Neither of these examples prove PSOSGT’s point, that officer need to be wary of people filming. For one, both officers were preoccupied with enforcing some sort of victimless crime – code enforcement and traffic stop – which could be part of the reason for such hate towards LEO’s. Second, if someone had been filming they would have caught these murders on video and could have helped hold those responsible. In case it wasn’t justified, like when cops kill innocent people for being at the wrong place at the wrong time.
PSOSGT goes on to say,
On a personal level, and I’ve said it before. Showing only 1 side to the story, without context isn’t going to win you any favors, or bonus points with people if you truly want to change how police conduct business.
Everyone has a bias, no matter what they say. It’s natural. If there is a bias, and we show one side of policing, I think it’s obvious by the name – CopBlock.org. Atleast we don’t tell you this is the “No Spin Zone” while we jam our beliefs down your throat. Also, I encourage anyone to look at the other side of the coin, watch COPS, visit PoliceOne.com and research as much as you can about police.
How many LEO’s have ever thought about starting their own police service, without the government’s permission, that actually protects people? Are any officers out there sick of the politics involved with their jobs? Forced to do things they don’t like, told what laws/actions to arrest people for? Wouldn’t it be great to sit at home – or do routine visits to costumers – and wait for someone who actually needs help to call you? Have you ever thought of working for yourself, rather than the man?
I agree with anyone who looks at a call, video, report, or cops actions and says, “that’s fucked up” or disagree with what happened. It’s common. But the vast majority of people out there have NO IDEA what or why an officer acted or reacted in any given situation.

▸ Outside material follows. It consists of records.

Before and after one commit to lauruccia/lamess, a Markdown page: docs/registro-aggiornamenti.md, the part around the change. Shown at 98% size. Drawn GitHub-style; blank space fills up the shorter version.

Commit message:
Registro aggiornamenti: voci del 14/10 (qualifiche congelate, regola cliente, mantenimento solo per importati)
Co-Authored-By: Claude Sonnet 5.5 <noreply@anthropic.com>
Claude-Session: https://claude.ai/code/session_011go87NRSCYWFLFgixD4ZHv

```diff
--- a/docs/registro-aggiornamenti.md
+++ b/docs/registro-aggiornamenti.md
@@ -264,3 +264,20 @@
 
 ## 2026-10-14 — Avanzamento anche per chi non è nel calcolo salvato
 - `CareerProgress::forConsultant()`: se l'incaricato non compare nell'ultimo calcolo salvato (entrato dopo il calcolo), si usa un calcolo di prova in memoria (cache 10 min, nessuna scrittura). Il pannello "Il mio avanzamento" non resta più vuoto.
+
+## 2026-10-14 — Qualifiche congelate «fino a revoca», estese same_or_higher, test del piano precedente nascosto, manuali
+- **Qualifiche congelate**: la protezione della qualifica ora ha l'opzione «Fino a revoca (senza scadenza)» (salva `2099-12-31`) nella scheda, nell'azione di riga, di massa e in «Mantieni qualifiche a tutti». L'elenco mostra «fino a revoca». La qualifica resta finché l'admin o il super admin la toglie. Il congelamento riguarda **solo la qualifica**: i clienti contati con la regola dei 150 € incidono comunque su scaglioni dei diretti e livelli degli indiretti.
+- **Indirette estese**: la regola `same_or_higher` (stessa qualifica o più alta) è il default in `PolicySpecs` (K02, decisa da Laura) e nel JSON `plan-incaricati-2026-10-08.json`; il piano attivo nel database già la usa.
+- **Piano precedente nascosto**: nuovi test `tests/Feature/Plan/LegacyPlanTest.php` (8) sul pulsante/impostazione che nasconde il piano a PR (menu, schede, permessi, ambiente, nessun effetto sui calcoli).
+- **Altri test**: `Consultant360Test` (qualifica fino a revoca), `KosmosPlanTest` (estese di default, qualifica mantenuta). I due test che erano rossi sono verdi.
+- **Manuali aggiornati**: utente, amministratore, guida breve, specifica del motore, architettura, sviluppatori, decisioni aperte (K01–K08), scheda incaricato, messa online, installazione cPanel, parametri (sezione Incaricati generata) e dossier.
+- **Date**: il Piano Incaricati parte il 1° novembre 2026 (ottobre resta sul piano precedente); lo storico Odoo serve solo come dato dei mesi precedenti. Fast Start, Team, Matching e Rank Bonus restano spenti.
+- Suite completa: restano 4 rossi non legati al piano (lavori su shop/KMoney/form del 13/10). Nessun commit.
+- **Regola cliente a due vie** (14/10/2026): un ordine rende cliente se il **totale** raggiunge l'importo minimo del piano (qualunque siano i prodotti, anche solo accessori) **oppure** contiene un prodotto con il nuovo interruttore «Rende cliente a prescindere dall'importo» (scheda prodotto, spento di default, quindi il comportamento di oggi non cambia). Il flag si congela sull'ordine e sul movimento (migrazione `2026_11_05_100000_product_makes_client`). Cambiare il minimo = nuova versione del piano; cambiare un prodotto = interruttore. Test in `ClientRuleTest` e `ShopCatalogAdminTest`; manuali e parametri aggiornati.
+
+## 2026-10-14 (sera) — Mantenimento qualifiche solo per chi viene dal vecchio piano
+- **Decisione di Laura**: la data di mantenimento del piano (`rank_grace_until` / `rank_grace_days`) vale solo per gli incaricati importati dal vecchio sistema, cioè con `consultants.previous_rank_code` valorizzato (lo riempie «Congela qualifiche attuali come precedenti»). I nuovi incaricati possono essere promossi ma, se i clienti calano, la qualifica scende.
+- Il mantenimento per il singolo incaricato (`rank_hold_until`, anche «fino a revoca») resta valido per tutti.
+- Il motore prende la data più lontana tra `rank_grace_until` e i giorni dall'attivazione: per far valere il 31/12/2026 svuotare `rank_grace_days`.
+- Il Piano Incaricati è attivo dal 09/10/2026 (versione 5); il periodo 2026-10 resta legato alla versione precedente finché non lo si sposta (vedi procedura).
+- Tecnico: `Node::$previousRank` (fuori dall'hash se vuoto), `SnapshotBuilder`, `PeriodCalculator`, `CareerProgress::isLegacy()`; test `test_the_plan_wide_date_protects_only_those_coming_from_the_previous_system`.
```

I think it’s just as important to see what is put INTO law enforcement, that the result of an officer doing his/her job.
I think alot of us do see what’s put into law enforcement… law, which is simply words on paper that I may or may not agree with and enforce, which means if I don’t like it I’ll be punished. So, enforcement is what happens to those who don’t agree with the laws. And an officer’s job isn’t about what they believe but enforcing laws, even ones they know are bad/unconstitutional.
What do you think? Do cameras distract officers? Were these good examples to back that claim? Are people who aren’t police officers less creditable when discussing police issues? Would you hire a private company to provide you protection services if offered (instead of paying taxes to your local department)?